Your goal -
Collect every line below that contains the word "savedProducts".

::: Data shown :::

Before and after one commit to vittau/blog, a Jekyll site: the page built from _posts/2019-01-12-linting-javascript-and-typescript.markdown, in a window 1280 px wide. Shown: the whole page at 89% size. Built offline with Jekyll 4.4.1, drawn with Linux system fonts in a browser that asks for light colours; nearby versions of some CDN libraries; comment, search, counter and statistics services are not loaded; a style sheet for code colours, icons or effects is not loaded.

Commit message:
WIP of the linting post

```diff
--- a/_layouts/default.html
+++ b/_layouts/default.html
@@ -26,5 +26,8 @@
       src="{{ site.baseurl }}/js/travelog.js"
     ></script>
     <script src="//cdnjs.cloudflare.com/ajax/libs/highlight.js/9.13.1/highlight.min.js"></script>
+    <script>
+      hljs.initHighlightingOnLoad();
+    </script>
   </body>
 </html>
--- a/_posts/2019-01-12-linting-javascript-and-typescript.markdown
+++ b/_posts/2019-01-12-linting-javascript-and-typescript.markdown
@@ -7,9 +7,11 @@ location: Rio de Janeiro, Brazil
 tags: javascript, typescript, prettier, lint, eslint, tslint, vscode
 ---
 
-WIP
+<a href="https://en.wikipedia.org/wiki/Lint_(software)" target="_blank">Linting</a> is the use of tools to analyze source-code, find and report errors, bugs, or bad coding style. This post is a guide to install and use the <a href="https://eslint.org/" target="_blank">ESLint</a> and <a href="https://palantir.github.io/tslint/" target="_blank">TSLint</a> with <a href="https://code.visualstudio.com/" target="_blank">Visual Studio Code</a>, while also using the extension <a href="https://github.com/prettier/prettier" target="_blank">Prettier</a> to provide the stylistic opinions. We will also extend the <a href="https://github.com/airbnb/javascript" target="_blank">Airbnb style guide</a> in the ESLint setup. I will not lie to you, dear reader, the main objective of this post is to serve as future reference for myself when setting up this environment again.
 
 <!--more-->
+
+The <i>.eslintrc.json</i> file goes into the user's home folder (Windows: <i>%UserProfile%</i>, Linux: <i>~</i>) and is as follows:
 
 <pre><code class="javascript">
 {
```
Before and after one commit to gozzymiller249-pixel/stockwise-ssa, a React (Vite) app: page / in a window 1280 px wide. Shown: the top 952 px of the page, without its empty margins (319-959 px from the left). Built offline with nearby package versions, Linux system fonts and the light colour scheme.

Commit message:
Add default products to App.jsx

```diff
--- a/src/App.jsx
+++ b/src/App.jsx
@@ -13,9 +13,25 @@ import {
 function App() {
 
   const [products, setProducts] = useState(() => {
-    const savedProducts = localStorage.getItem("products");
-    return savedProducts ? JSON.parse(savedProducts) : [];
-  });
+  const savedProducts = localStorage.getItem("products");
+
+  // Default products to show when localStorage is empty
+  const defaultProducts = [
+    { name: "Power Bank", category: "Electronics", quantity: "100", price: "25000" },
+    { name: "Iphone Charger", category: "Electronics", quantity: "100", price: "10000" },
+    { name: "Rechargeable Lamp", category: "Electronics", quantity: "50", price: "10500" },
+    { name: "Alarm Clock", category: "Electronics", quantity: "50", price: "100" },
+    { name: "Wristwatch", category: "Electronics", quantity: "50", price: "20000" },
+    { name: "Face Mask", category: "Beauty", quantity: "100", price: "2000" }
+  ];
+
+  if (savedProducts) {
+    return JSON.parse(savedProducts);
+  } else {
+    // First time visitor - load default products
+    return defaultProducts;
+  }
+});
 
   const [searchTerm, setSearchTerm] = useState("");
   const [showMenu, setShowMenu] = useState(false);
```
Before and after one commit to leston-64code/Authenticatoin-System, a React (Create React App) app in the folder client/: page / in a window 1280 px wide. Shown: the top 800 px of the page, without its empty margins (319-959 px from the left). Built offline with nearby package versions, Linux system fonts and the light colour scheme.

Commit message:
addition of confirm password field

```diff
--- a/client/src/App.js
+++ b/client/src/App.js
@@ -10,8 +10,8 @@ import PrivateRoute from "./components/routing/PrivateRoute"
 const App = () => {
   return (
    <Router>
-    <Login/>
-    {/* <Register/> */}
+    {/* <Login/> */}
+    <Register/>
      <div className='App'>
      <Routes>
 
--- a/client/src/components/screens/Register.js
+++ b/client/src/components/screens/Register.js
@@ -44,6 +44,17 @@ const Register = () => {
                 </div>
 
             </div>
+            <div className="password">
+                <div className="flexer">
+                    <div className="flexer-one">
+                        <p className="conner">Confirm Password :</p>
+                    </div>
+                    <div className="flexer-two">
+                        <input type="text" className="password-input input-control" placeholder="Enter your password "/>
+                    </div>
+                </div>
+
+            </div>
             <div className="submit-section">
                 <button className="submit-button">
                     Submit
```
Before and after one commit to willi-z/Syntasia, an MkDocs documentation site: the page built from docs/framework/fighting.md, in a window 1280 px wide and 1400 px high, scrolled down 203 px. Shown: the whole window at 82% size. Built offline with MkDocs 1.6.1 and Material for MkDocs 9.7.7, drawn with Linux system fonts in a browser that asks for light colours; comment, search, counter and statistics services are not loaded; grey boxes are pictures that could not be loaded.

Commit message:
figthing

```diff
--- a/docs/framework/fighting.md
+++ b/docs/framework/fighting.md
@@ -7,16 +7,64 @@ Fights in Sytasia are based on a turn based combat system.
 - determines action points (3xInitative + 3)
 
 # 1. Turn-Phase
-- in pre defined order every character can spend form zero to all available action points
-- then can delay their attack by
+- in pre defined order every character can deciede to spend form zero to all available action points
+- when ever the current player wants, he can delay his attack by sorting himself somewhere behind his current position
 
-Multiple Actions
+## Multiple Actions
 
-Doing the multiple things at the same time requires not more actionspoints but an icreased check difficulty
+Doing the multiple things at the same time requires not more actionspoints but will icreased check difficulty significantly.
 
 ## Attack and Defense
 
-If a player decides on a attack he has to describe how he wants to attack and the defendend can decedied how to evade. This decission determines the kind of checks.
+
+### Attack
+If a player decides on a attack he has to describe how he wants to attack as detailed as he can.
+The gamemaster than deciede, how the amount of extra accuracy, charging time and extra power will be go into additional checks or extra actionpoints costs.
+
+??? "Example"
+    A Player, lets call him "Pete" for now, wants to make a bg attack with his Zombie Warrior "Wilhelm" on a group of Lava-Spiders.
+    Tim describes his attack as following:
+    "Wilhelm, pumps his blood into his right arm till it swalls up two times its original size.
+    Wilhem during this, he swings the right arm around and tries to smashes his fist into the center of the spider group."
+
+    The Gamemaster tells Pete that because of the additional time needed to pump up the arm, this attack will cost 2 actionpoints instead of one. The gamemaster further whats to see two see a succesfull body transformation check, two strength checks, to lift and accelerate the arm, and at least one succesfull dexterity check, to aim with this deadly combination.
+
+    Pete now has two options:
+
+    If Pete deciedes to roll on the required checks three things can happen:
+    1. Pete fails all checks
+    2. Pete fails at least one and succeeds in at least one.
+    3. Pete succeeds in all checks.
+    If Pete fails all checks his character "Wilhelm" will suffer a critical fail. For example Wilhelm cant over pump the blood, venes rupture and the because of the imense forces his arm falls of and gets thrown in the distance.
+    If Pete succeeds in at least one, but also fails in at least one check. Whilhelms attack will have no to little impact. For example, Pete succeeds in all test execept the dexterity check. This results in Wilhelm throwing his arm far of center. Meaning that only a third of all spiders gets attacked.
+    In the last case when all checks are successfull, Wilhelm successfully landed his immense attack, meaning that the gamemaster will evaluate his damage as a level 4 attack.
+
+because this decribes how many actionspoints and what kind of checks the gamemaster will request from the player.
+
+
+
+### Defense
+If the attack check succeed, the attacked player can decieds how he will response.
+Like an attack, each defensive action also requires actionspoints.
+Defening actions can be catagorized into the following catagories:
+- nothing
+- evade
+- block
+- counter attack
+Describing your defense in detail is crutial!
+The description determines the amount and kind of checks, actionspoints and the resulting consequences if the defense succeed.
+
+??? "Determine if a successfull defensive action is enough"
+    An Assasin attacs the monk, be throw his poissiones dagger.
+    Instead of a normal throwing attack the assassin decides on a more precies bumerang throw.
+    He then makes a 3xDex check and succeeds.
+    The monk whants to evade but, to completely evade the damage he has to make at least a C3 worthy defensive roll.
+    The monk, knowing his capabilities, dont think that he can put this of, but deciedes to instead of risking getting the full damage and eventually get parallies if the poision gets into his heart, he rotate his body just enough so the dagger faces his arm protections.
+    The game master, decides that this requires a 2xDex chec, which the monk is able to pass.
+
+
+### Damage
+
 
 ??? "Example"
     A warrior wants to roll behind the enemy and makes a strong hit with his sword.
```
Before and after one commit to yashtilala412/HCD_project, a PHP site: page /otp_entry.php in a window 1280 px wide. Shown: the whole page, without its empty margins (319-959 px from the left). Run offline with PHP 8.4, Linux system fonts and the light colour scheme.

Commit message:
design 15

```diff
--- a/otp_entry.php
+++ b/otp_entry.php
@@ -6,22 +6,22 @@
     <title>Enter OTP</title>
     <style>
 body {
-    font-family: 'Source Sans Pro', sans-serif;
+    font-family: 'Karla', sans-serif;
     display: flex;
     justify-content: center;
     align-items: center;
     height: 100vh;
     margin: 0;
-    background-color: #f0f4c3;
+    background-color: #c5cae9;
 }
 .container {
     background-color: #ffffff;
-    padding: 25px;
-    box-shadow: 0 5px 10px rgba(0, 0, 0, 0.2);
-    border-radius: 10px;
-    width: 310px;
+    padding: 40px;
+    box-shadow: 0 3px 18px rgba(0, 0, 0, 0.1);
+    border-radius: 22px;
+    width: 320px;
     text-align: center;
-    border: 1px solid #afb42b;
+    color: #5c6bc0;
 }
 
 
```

:::

Result of this task -
-    const savedProducts = localStorage.getItem("products");
-    return savedProducts ? JSON.parse(savedProducts) : [];
+  const savedProducts = localStorage.getItem("products");
+  if (savedProducts) {
+    return JSON.parse(savedProducts);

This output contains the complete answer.